__Task item__: Return the count of lines in the records that include the string "path", and nothing besides it.

__Dataset entries__:
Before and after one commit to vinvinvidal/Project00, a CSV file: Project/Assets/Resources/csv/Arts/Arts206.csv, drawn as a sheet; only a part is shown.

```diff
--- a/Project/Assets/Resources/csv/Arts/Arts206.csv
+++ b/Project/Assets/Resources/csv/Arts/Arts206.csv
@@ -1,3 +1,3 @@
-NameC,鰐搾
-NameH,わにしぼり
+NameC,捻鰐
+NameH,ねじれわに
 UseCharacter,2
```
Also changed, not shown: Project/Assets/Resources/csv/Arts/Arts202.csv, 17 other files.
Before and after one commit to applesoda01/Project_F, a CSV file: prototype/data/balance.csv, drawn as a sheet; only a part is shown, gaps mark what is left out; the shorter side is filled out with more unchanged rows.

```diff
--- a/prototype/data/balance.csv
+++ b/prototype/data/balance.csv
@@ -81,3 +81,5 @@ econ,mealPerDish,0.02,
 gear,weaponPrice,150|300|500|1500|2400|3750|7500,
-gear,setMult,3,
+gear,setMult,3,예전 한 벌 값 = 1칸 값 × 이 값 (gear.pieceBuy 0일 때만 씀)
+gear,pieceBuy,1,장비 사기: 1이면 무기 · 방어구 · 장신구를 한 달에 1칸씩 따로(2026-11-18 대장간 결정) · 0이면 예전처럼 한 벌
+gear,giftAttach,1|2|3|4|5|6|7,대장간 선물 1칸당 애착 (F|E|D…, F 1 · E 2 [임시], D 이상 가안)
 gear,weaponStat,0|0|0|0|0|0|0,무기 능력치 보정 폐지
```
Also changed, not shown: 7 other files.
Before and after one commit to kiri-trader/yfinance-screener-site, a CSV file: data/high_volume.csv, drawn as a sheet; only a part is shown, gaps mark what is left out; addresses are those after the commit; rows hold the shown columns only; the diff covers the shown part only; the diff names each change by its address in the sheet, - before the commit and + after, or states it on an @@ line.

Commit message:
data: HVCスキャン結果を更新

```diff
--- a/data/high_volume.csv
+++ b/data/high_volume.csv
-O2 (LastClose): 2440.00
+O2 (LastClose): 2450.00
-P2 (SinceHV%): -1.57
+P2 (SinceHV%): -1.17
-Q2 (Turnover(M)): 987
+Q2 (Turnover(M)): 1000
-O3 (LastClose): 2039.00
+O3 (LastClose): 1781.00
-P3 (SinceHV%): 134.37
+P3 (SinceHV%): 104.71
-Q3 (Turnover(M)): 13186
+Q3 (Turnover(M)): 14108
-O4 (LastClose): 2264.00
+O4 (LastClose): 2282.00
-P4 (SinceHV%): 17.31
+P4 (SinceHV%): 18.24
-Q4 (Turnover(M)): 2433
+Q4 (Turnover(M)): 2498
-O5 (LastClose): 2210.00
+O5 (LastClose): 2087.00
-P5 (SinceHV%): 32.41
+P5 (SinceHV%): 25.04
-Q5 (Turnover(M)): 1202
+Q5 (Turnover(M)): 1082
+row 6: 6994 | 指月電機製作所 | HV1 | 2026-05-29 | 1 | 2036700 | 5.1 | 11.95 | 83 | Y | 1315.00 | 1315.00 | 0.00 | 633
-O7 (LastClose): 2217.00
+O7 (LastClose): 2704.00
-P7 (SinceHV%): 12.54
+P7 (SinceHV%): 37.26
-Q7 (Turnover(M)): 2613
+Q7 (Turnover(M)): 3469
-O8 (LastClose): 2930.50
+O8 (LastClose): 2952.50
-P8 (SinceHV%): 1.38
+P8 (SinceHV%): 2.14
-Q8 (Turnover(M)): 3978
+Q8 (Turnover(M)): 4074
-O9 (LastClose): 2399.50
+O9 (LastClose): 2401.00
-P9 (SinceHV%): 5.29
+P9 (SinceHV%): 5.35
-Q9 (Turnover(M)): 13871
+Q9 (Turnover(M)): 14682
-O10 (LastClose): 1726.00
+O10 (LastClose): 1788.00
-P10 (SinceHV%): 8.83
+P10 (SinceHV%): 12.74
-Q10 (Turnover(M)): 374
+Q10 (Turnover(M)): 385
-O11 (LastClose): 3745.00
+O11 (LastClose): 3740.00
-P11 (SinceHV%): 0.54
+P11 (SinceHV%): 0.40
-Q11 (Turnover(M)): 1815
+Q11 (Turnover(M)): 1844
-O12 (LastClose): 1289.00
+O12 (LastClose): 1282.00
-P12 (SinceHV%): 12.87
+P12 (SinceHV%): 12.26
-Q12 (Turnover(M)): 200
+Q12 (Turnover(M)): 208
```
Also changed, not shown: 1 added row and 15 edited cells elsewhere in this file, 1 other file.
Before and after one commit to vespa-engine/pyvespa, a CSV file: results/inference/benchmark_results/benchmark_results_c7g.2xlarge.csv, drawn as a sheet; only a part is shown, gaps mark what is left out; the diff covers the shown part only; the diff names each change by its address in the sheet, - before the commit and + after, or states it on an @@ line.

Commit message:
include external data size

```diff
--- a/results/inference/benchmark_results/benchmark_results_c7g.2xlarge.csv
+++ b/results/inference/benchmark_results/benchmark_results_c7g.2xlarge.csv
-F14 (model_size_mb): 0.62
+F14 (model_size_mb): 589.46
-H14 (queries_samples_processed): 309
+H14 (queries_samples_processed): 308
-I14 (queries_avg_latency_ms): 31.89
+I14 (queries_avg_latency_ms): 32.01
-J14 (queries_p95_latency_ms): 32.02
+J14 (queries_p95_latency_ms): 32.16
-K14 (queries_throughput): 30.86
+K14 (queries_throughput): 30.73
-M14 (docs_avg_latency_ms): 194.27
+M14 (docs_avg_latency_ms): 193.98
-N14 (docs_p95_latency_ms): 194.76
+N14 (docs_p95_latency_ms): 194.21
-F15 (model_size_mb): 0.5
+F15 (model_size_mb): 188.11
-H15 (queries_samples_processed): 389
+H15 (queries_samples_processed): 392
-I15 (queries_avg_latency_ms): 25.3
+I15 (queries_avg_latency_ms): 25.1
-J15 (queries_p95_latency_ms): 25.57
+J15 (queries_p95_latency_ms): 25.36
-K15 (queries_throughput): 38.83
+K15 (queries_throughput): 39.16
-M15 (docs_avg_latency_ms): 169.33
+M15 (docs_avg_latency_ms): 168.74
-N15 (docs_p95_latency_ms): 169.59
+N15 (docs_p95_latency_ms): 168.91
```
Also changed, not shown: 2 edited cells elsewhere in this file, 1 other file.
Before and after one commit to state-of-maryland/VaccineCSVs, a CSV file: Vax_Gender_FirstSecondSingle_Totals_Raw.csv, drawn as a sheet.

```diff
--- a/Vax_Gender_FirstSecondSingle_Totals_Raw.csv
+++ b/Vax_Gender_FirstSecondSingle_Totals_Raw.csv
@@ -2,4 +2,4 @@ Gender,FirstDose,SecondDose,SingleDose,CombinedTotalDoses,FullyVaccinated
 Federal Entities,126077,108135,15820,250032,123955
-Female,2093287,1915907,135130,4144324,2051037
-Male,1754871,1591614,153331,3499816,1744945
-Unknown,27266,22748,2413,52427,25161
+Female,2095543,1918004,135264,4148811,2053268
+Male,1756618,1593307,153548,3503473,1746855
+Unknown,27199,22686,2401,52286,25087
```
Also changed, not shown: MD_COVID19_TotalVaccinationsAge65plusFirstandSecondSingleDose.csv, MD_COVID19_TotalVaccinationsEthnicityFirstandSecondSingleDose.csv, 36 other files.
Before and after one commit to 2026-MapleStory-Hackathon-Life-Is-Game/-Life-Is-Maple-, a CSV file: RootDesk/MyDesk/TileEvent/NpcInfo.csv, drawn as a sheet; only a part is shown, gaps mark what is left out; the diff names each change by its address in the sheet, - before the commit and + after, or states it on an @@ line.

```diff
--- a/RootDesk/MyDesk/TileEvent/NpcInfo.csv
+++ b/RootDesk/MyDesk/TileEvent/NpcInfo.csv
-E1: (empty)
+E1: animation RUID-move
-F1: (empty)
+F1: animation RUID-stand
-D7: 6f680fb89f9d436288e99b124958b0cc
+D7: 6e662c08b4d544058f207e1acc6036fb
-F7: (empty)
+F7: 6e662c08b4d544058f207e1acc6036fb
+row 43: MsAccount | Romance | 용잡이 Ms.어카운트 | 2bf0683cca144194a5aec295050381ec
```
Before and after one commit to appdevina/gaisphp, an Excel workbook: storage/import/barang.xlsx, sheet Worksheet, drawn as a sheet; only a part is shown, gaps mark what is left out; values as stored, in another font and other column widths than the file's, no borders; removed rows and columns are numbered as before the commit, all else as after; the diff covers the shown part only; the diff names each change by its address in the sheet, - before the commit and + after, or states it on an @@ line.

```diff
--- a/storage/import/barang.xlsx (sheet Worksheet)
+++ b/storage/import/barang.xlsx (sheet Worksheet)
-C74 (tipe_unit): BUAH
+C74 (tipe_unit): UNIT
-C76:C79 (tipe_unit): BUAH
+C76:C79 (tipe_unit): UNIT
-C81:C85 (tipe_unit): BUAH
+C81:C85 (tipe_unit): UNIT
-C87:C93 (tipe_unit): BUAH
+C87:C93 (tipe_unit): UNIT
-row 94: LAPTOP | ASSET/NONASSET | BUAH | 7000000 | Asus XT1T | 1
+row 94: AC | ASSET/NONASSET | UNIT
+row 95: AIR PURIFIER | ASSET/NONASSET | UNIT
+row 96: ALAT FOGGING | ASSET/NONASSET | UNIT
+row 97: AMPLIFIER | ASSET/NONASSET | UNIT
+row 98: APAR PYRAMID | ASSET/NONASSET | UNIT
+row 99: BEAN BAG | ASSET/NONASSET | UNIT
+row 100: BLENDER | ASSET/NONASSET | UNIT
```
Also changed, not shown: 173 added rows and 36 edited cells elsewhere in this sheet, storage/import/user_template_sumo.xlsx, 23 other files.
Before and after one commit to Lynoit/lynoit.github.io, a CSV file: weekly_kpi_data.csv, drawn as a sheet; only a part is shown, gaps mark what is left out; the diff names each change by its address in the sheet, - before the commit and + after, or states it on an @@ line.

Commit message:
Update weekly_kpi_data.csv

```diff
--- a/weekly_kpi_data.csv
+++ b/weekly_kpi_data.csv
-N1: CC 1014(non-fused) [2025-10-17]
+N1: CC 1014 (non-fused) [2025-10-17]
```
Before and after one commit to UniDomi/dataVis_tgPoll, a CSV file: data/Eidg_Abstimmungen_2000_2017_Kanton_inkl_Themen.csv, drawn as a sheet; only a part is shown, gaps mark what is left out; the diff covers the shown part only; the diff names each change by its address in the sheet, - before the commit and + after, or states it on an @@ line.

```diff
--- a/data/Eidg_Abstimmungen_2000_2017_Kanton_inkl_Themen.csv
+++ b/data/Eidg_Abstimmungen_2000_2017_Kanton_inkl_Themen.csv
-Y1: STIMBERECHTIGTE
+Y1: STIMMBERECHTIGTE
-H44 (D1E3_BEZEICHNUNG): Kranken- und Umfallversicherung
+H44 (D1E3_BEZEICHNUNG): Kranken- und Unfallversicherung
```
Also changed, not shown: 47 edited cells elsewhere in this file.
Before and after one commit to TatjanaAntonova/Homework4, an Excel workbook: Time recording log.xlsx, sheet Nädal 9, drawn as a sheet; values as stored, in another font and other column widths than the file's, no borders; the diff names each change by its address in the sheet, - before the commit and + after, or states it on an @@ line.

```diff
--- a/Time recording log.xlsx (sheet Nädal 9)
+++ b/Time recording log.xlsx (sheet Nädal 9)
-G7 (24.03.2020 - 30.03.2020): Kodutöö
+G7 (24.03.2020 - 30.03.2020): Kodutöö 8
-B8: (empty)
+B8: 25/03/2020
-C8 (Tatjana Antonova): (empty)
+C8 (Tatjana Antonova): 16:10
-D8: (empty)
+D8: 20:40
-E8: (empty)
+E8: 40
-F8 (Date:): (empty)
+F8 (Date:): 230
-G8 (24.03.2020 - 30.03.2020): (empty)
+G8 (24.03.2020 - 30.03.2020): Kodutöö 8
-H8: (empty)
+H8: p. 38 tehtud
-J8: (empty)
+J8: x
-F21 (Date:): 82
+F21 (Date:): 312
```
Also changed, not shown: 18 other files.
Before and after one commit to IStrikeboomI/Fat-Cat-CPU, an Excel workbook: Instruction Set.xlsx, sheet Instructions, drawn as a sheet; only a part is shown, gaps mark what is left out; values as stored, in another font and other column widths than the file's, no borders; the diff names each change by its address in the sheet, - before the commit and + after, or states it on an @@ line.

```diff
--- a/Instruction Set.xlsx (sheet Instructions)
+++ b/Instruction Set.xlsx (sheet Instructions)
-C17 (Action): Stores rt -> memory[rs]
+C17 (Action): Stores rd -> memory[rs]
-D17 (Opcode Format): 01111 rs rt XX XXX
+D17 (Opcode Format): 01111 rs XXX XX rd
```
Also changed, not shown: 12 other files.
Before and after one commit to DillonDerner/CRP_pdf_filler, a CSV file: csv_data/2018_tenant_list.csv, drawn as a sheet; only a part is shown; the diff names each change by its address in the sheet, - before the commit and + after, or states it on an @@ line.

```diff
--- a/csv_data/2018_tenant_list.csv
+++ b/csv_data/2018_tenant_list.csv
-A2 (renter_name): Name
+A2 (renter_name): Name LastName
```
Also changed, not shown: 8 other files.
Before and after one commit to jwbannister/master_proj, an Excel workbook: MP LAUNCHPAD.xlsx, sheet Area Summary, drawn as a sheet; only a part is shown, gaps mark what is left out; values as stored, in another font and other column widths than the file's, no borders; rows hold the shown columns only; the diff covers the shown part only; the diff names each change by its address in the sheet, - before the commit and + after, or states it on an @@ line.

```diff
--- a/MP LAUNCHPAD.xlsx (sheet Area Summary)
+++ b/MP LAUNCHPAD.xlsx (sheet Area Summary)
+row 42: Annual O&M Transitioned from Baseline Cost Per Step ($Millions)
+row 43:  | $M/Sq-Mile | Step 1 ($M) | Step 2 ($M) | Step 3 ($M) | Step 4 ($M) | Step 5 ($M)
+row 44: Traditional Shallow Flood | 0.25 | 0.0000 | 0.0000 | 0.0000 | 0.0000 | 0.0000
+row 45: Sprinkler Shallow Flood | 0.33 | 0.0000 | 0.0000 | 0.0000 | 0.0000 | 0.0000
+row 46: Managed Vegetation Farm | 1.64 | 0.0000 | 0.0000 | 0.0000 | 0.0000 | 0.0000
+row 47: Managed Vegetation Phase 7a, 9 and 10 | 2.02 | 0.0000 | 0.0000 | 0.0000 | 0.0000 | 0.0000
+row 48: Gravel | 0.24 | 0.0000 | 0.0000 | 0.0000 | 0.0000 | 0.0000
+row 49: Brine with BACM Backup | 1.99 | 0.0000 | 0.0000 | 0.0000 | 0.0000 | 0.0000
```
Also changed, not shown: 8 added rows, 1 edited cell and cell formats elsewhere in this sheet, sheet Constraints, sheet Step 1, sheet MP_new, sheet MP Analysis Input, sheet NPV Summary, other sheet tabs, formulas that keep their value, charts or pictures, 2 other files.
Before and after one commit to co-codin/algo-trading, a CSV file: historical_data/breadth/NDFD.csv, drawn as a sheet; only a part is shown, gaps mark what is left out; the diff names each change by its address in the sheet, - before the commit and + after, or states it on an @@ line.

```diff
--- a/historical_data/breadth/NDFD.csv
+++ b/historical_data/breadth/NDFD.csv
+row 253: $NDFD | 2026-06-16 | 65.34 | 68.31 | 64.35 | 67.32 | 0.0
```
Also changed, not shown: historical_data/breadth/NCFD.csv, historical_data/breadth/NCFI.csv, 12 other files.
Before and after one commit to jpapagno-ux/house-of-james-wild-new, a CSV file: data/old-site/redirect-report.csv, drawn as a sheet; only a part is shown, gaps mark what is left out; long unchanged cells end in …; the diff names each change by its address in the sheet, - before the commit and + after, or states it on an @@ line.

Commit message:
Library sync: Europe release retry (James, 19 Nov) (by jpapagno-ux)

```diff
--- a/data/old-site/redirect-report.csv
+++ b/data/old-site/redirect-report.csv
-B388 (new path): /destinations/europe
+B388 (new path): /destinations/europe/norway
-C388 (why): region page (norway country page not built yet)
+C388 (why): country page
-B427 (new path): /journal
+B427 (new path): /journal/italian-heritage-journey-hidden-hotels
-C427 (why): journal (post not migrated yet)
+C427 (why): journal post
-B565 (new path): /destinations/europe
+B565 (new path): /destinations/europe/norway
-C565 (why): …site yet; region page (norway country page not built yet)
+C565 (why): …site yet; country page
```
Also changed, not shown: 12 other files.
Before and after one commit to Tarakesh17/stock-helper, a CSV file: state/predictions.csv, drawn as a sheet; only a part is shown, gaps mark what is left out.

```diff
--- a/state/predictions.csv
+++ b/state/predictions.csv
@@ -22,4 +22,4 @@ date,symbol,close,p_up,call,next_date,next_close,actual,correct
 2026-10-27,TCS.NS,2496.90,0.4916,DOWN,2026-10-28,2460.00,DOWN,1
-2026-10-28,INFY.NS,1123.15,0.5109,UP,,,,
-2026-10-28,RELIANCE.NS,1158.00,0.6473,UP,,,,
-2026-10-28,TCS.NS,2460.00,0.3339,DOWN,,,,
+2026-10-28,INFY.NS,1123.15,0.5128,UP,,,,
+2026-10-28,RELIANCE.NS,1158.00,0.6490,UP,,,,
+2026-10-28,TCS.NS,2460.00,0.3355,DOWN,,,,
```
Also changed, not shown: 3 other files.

__Answer section__: 6